If you’ve worked your way into a content-editing position at a major publication, as a colleague recently asked me rhetorically, why can’t you be expected to be reasonably competent at spelling and grammar? The answer is (a) we should be aiming higher than reasonably competent, and (b), to quote Paul Simon, ’cause that’s not the way the world is, baby. …
Perhaps someday consolidation will reshape the business to the extent that all aspiring journalists know that news organizations can afford to insist on hiring only the cream of the crop — the multiple threats who can report, write, big-picture edit, little-picture edit, craft display type, take photos and video, design pages, and code HTML. … Until then, we go to press with the staff we have, not the staff we wish we had.
I find this type of response to Mutter’s post — “This is the way things are because this is the way they’ve always been” — unpersuasive. The Rumsfeld dig is meant to be cute, but remember that Rummy’s lame quote was based on a false deadline imposed by a Bush administration bent on going to war. So in that sense he was actually right — they didn’t have time to train a new generation of soldiers or move more battalions based on their manufactured timetable. But newspapers could and should have been planning for this moment for at least 10 years now — more than enough time to work toward a staff they might wish to have.
More to the point, I’m not sure why Walsh assumes that only the “cream of the crop” will be successful “multiple threats.” Every journalist from here on out will need to learn multiple new skills to be able to survive in the new media landscape. Again, I don’t see why a little more basic journalistic multitasking can’t be a part of the average journalist’s arsenal.
And what if the “staff we have” comment is true. Why do things have to stay that way? What if journalism schools started training their students to become “multiple threats,” and newspapers changed the way they work (in the ways I suggest in this post or otherwise) to both take advantage of these new journalists and retrain current ones? Maybe there would be issues of “barriers of concentration, time management and perhaps left-brain-vs.-right-brain function,” as Walsh says. Or maybe if editors were trained differently from the beginning and newsrooms empowered all editors instead of segregating them according to narrow different tasks, we’d find that it’s possible after all. I don’t know. But I do know that “that’s the way it is” isn’t going to cut it much longer.
UPDATE II: Nancy Nall has a similar take. After recounting an example of unedited copy from back in the day, she writes:
Not all reporters are this bad. But more are than you might think. In my experience, the number who check spelling, style, grammar, facts or anything else dwindle by the day. Their mantra is: That’s the desk’s job.
Okay, fine. Maybe that’s the way it is. The answer isn’t to throw up your hands and tell your shareholders, “Sorry, we can’t change the way we work because reporters are lazy and that’s the way things are.” (And no, newspapers ideally shouldn’t be worrying about shareholders and quarterly earnings.

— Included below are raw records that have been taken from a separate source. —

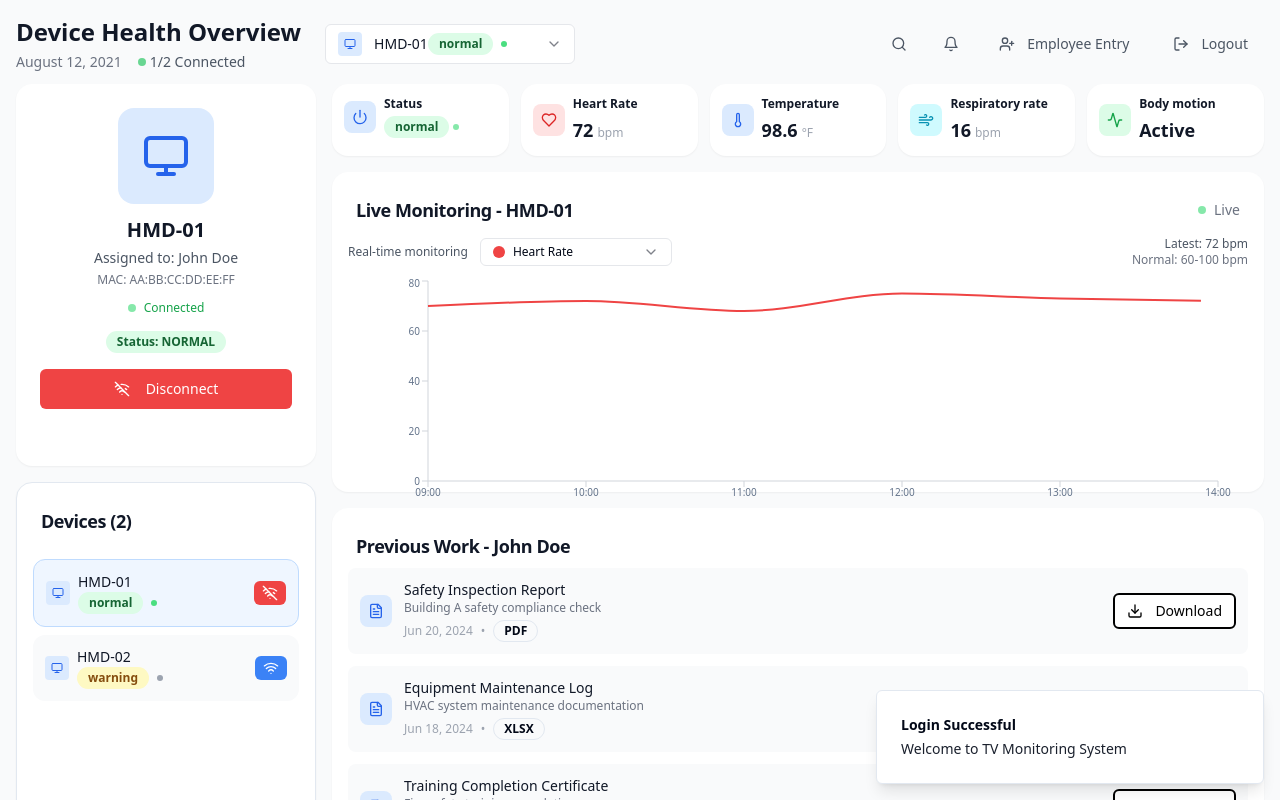
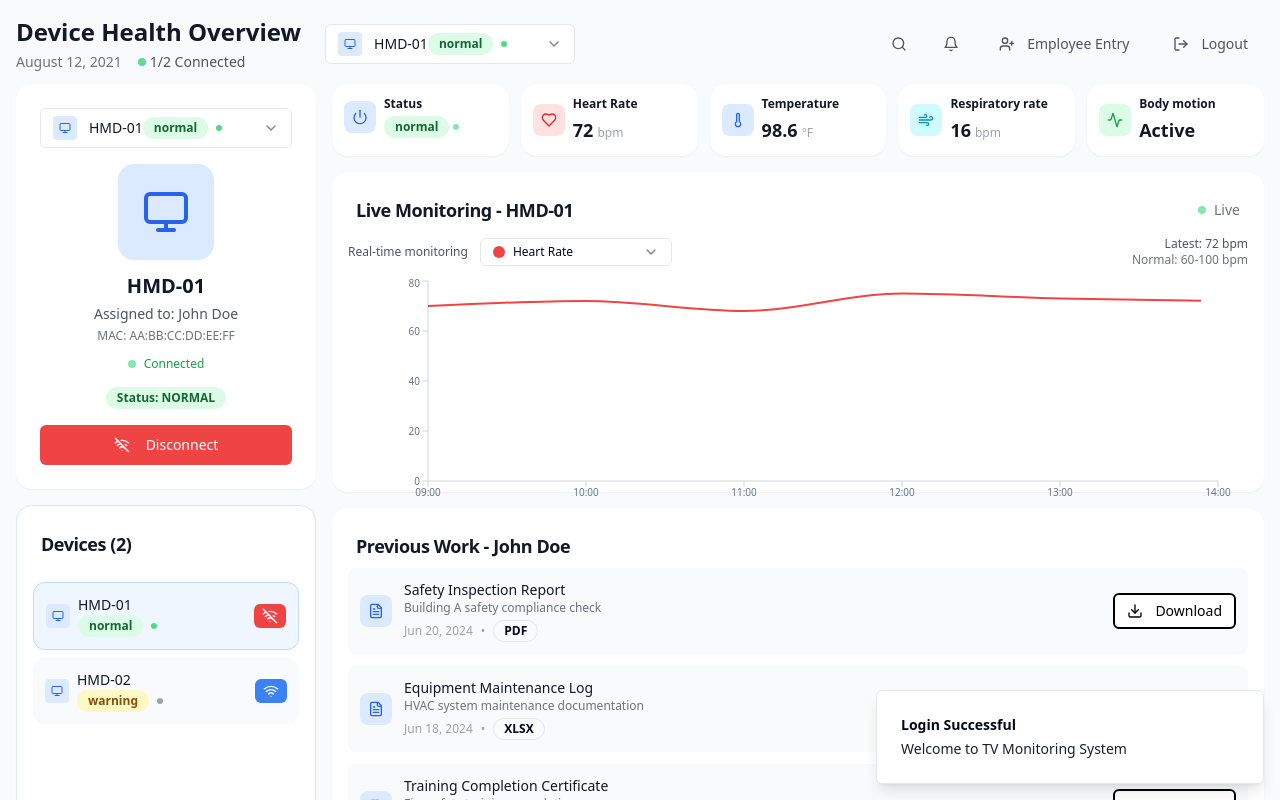
Before and after one commit to Tharun-CIO/vision-tvs-interface-spark, a React (Vite) app: page / in a window 1280 px wide. Both pictures are taken after typing "name@example.com", "Sample123" into the empty fields and a click on the button "Sign In". Built offline with nearby package versions, Linux system fonts and the light colour scheme.

Commit message:
Add dropdown to top container
Added a dropdown component to the top container in `DashboardPage.tsx`.

```diff
--- a/src/pages/DashboardPage.tsx
+++ b/src/pages/DashboardPage.tsx
@@ -9,6 +9,7 @@ import { Heart, Thermometer, User, MapPin, Wifi, LogOut, Settings, Ruler, Weight
 import PersonCard from "../components/PersonCard";
 import VitalChart from "../components/VitalChart";
 import EmployeeEntry from "../components/EmployeeEntry";
+
 interface WorkEntry {
   id: string;
   date: string;
@@ -375,6 +376,37 @@ const DashboardPage = ({
         <div className="lg:col-span-1 flex flex-col space-y-4">
           <Card className="bg-white rounded-2xl shadow-sm border-0 flex-1">
             <CardContent className="p-6">
+              {/* Device Selection Dropdown */}
+              <div className="mb-4">
+                <Select value={selectedDevice?.id || ""} onValueChange={handleDeviceSelect}>
+                  <SelectTrigger className="w-full bg-white border-gray-200">
+                    <SelectValue placeholder="Select a device" />
+                  </SelectTrigger>
+                  <SelectContent className="bg-white border border-gray-200 shadow-lg z-50">
+                    {devices.map(device => (
+                      <SelectItem key={device.id} value={device.id} className="cursor-pointer hover:bg-gray-50">
+                        <div className="flex items-center space-x-3 w-full">
+                          <div className="w-6 h-6 bg-blue-100 rounded flex items-center justify-center">
+                            <Monitor className="w-3 h-3 text-blue-600" />
+                          </div>
+                          <div className="flex-1">
+                            <div className="flex items-center justify-between">
+                              <span className="font-medium text-gray-900">{device.deviceName}</span>
+                              <div className="flex items-center space-x-2">
+                                <Badge className={`text-xs ${device.status === 'normal' ? 'bg-green-100 text-green-800' : device.status === 'warning' ? 'bg-yellow-100 text-yellow-800' : 'bg-red-100 text-red-800'}`}>
+                                  {device.status}
+                                </Badge>
+                                <div className={`w-1.5 h-1.5 rounded-full ${device.connected ? 'bg-green-400' : 'bg-gray-400'}`}></div>
+                              </div>
+                            </div>
+                          </div>
+                        </div>
+                      </SelectItem>
+                    ))}
+                  </SelectContent>
+                </Select>
+              </div>
+
               {selectedDevice ? <div className="text-center h-full flex flex-col justify-between">
                   <div className="mb-4">
                     <div className="w-24 h-24 mx-auto mb-3 rounded-2xl bg-blue-100 flex items-center justify-center">
@@ -399,9 +431,6 @@ const DashboardPage = ({
                       </Badge>
                     </div>
                   </div>
-
-                  {/* Device Info */}
-
 
                   {/* Connect Button */}
                   <Button onClick={() => handleConnect(selectedDevice.id)} className={`w-full ${selectedDevice.connected ? 'bg-red-500 hover:bg-red-600' : 'bg-green-500 hover:bg-green-600'} text-white`}>
```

But until more papers are taken private or go the St. Pete Times/Poynter route, that’s the reality.)
Instead, start telling reporters that this attitude is no longer tenable or acceptable and that they have to change their damn mantra. And if you actually do change the desk’s job, in ways suggested above or otherwise, then you have that much more weight behind you when you tell reporters the old way isn’t how it’s going to work anymore. If you tell any one part of the paper to change on its own, that probably won’t work. But if it’s part of a larger process where everybody’s roles shift and their responsibilities increase, it’s doable.
I also like how Nall casually says, “For my money, you could can one-third to one-half the designers at any given newspaper.” So to recap: reporters are lazy and worthless, half the designers are useless — but the copy desk must stay exactly as it is!